Address correspondence to: John Svaren, Department of Comparative Biosciences and Waisman Center, University of Wisconsin-Madison, 1500 Highland Ave., Madison, Wisconsin 53705, USA. Email: email@example.com.
Published June 1, 2021 - More info

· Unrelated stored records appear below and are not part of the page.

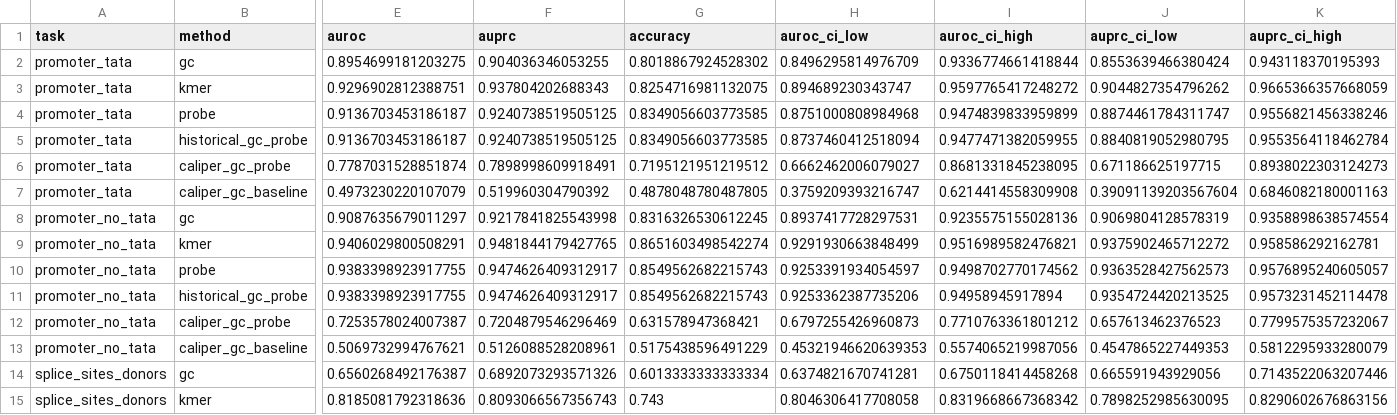
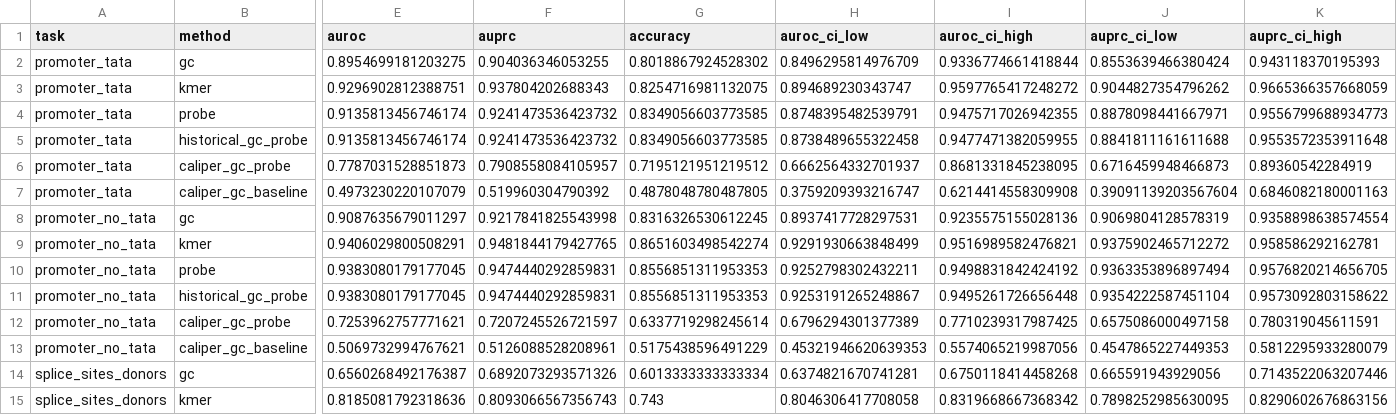
Before and after one commit to ArjunCodess/MINTS, a CSV file: results/review/classification_metrics.csv, drawn as a sheet; only a part is shown, gaps mark what is left out; removed rows and columns are numbered as before the commit, all else as after; rows hold the shown columns only; the diff covers the shown part only; the diff names each change by its address in the sheet, - before the commit and + after, or states it on an @@ line.

```diff
--- a/results/review/classification_metrics.csv
+++ b/results/review/classification_metrics.csv
-E4:E5 (auroc): 0.9136703453186187
+E4:E5 (auroc): 0.9135813456746174
-F4:F5 (auprc): 0.9240738519505125
+F4:F5 (auprc): 0.9241473536423732
-H4 (auroc_ci_low): 0.8751000808984968
+H4 (auroc_ci_low): 0.8748395482539791
-I4 (auroc_ci_high): 0.9474839833959899
+I4 (auroc_ci_high): 0.9475717026942355
-J4 (auprc_ci_low): 0.8874461784311747
+J4 (auprc_ci_low): 0.8878098441667971
-K4 (auprc_ci_high): 0.9556821456338246
+K4 (auprc_ci_high): 0.9556799688934773
-H5 (auroc_ci_low): 0.8737460412518094
+H5 (auroc_ci_low): 0.8738489655322458
-J5 (auprc_ci_low): 0.8840819052980795
+J5 (auprc_ci_low): 0.8841811161611688
-K5 (auprc_ci_high): 0.9553564118462784
+K5 (auprc_ci_high): 0.9553572353911648
-E6 (auroc): 0.7787031528851874
+E6 (auroc): 0.7787031528851873
-F6 (auprc): 0.7898998609918491
+F6 (auprc): 0.7908558084105957
-H6 (auroc_ci_low): 0.6662462006079027
+H6 (auroc_ci_low): 0.6662564332701937
-J6 (auprc_ci_low): 0.671186625197715
+J6 (auprc_ci_low): 0.6716459948466873
-K6 (auprc_ci_high): 0.8938022303124273
+K6 (auprc_ci_high): 0.89360542284919
+row 10: promoter_no_tata | probe | 0.9383080179177045 | 0.9474440292859831 | 0.8556851311953353 | 0.9252798302432211 | 0.9498831842424192 | 0.9363353896897494 | 0.9576820214656705
-B11 (method): probe
+B11 (method): historical_gc_probe
-E11 (auroc): 0.9383398923917755
+E11 (auroc): 0.9383080179177045
-F11 (auprc): 0.9474626409312917
+F11 (auprc): 0.9474440292859831
-G11 (accuracy): 0.8549562682215743
+G11 (accuracy): 0.8556851311953353
-H11 (auroc_ci_low): 0.9253391934054597
+H11 (auroc_ci_low): 0.9253191265248867
-I11 (auroc_ci_high): 0.9498702770174562
+I11 (auroc_ci_high): 0.9495261726656448
-J11 (auprc_ci_low): 0.9363528427562573
+J11 (auprc_ci_low): 0.9354222587451104
-K11 (auprc_ci_high): 0.9576895240605057
+K11 (auprc_ci_high): 0.9573092803158622
-row 11: promoter_no_tata | historical_gc_probe | 0.9383398923917755 | 0.9474626409312917 | 0.8549562682215743 | 0.9253362387735206 | 0.94958945917894 | 0.9354724420213525 | 0.9573231452114478
-E12 (auroc): 0.7253578024007387
+E12 (auroc): 0.7253962757771621
-F12 (auprc): 0.7204879546296469
+F12 (auprc): 0.7207245526721597
-G12 (accuracy): 0.631578947368421
+G12 (accuracy): 0.6337719298245614
-H12 (auroc_ci_low): 0.6797255426960873
+H12 (auroc_ci_low): 0.6796294301377389
-I12 (auroc_ci_high): 0.7710763361801212
+I12 (auroc_ci_high): 0.7710239317987425
-J12 (auprc_ci_low): 0.657613462376523
+J12 (auprc_ci_low): 0.6575086000497158
-K12 (auprc_ci_high): 0.7799575357232067
+K12 (auprc_ci_high): 0.780319045611591
```
Also changed, not shown: 52 edited cells elsewhere in this file, results/review/promoter_tata_predictions.csv, 3 other files.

The genetic peripheral neuropathy known as Charcot-Marie-Tooth disease type 4J (CMT4J) is caused by recessive mutations in the FIG4 gene. The transformational success of adeno-associated virus (AAV) gene therapy for spinal muscular atrophy has generated substantial interest in using this approach to create similar treatments for CMT. In this issue of the JCI, Presa et al. provide a preclinical demonstration of efficacy using AAV-directed gene therapy for CMT4J. The study showed a dramatic improvement in both survival and neuropathy symptoms in a severe mouse model of CMT4J after administration of AAV gene therapy at several time points. The authors’ approach advances the technique for delivering treatments to individuals with CMT, for which FDA-approved therapies have not yet come to the clinic.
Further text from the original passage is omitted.